A QUEER FUNERAL.–– A correspondent of the Norwich (Conn,) Examiner writes:––
'Between fifteen and twenty slaves commenced a stampede from one of the southern States not long since, and arrived safely in a city of the West, which is somewhat famous as a gateway out of the house of bondage, when to their utter consternation, they found that their movements had been anticipated, and every avenue from the city was watched day and night for their apprehension. What was to be done? It was hard to think of going back. Scouts reported that it was impossible to elude the vigilance of a well paid, numerous and unscrupulouspolice, which was surrounding the city as a body guard. Those who think colored people do not know enough to take care of themselves, would have given their case up as hopeless. But no so they. Thinking that even a hireling slave catcher would suffer a funeral procession to pass unmolested upon the public road, a number of carriages were hired, coffin and hearse also procured, and on a summer’s afternoon, the careless, passing throng saw, as they supposed, a colored funeral procession slowly winding its way out of the city. The cortege attracted little attention, quietly and without interruption, it passed several mules beyond the town, where wagons were waiting. Hearse and carriages were then dismissed, and near a score of the happy children of this model republic (!) went rattling along, under the friendly cover of the night, as fast as possible towards Victoria’s cold domains!’

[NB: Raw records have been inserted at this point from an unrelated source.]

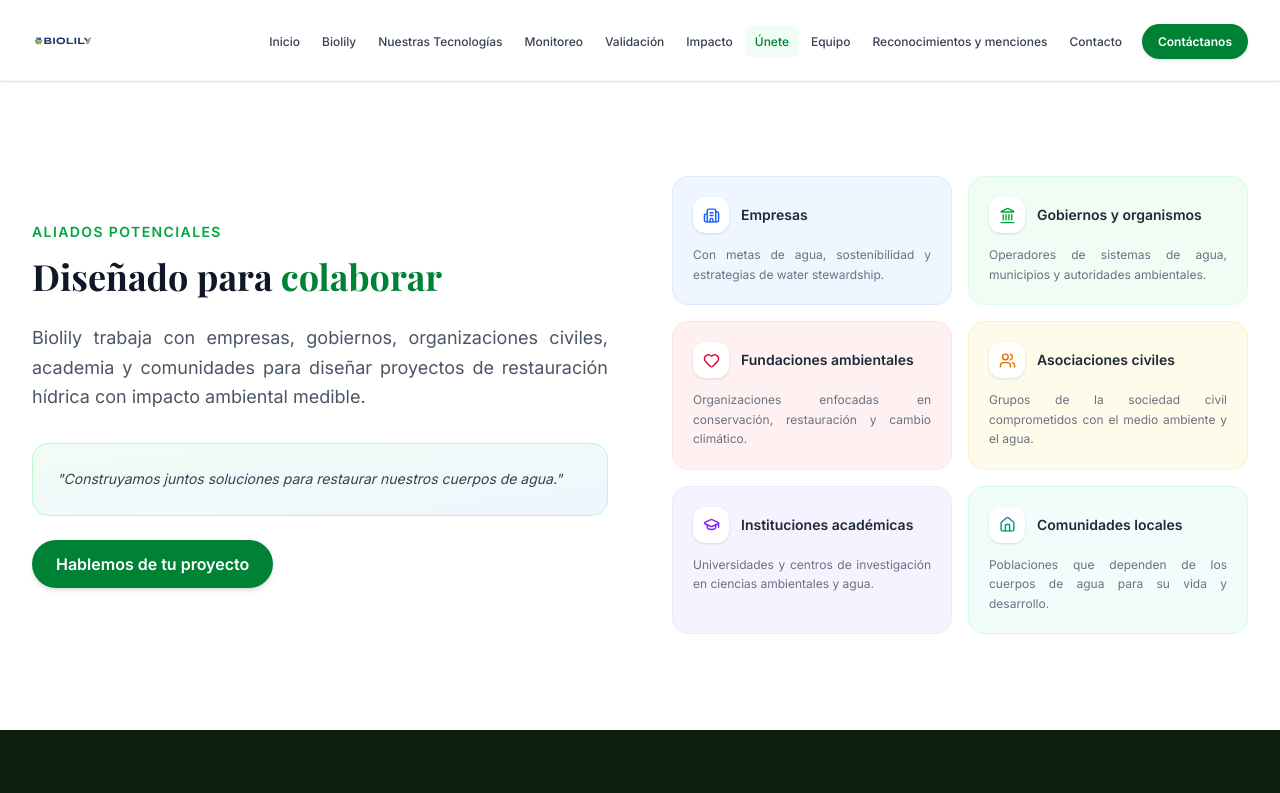
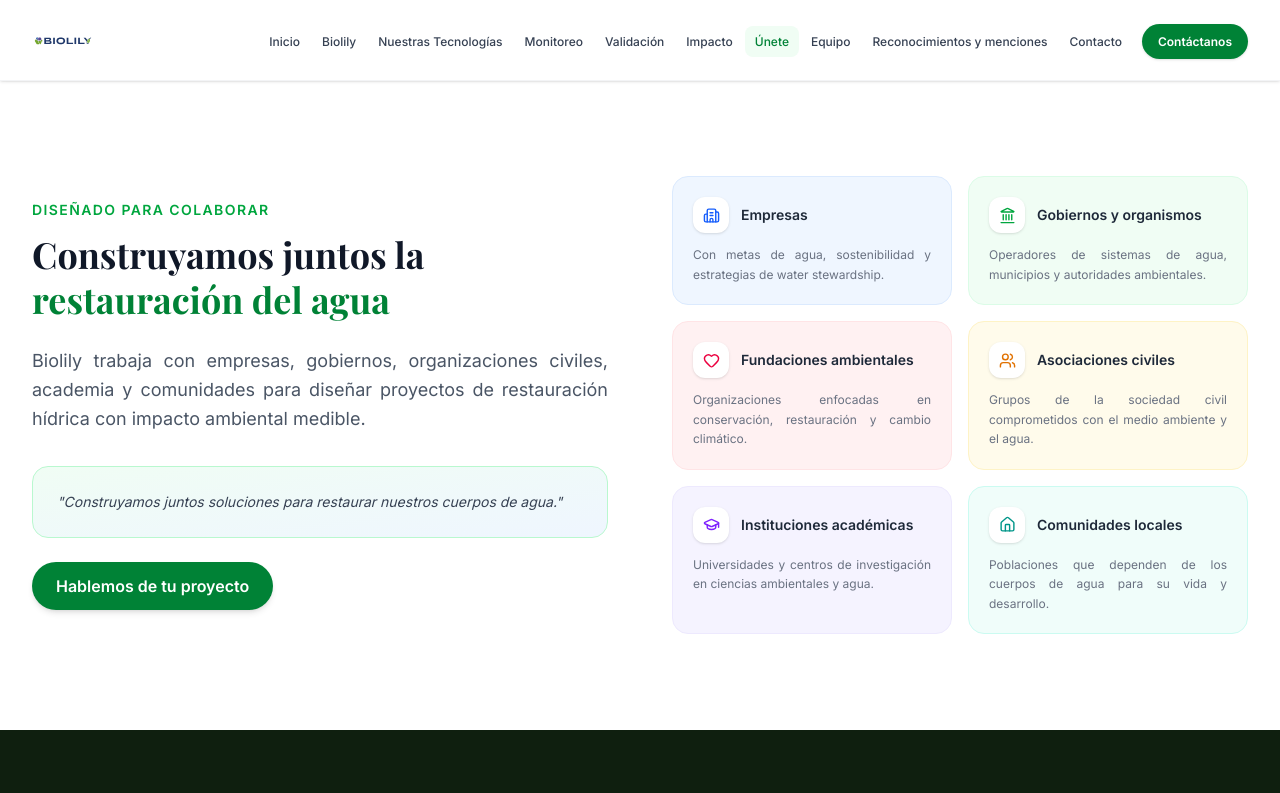
Before and after one commit to ximenaiturriagac/biolily, a Next.js app: page /aliados in a window 1280 px wide. Shown: the top 793 px of the page. Built offline with nearby package versions, Linux system fonts and the light colour scheme; a web font is replaced by a local one.

Commit message:
Update Allies.tsx

```diff
--- a/src/components/sections/Allies.tsx
+++ b/src/components/sections/Allies.tsx
@@ -58,10 +58,10 @@
         <div className="grid grid-cols-1 lg:grid-cols-2 gap-16 items-center">
           <div>
             <span className="text-sm font-semibold uppercase tracking-widest text-green-600 mb-3 block">
-              Aliados potenciales
+              Diseñado para colaborar
             </span>
             <h2 className="font-display text-3xl sm:text-4xl font-bold text-gray-900 mb-6 leading-tight">
-              Diseñado para <span className="text-green-700">colaborar</span>
+              Construyamos juntos la <span className="text-green-700">restauración del agua</span>
             </h2>
             <p className="text-gray-600 text-lg leading-relaxed mb-8">
               Biolily trabaja con empresas, gobiernos, organizaciones civiles, academia y
```
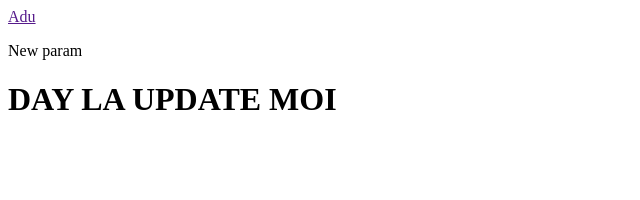
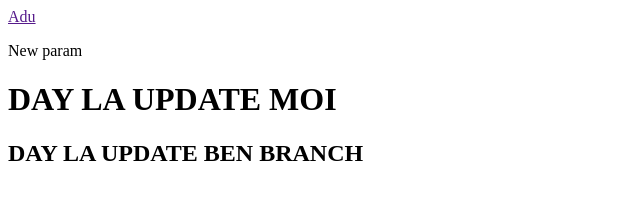
Before and after one commit to minhle20001998/hoc-git, a plain HTML site: page index.html in a window 1280 px wide. Shown: the whole page, without its empty margins (0-640 px from the left). Drawn offline with Linux system fonts and the light colour scheme.

Commit message:
new update branch

```diff
--- a/index.html
+++ b/index.html
@@ -11,6 +11,7 @@
     <a href="">Adu</a>
     <p>New param </p>
     <h1>DAY LA UPDATE MOI</h1>
+    <h2>DAY LA UPDATE BEN BRANCH</h2>
 </body>
 
 </html>
```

"A Queer Funeral," Boston (MA) Liberator, October 28, 1853, p.1.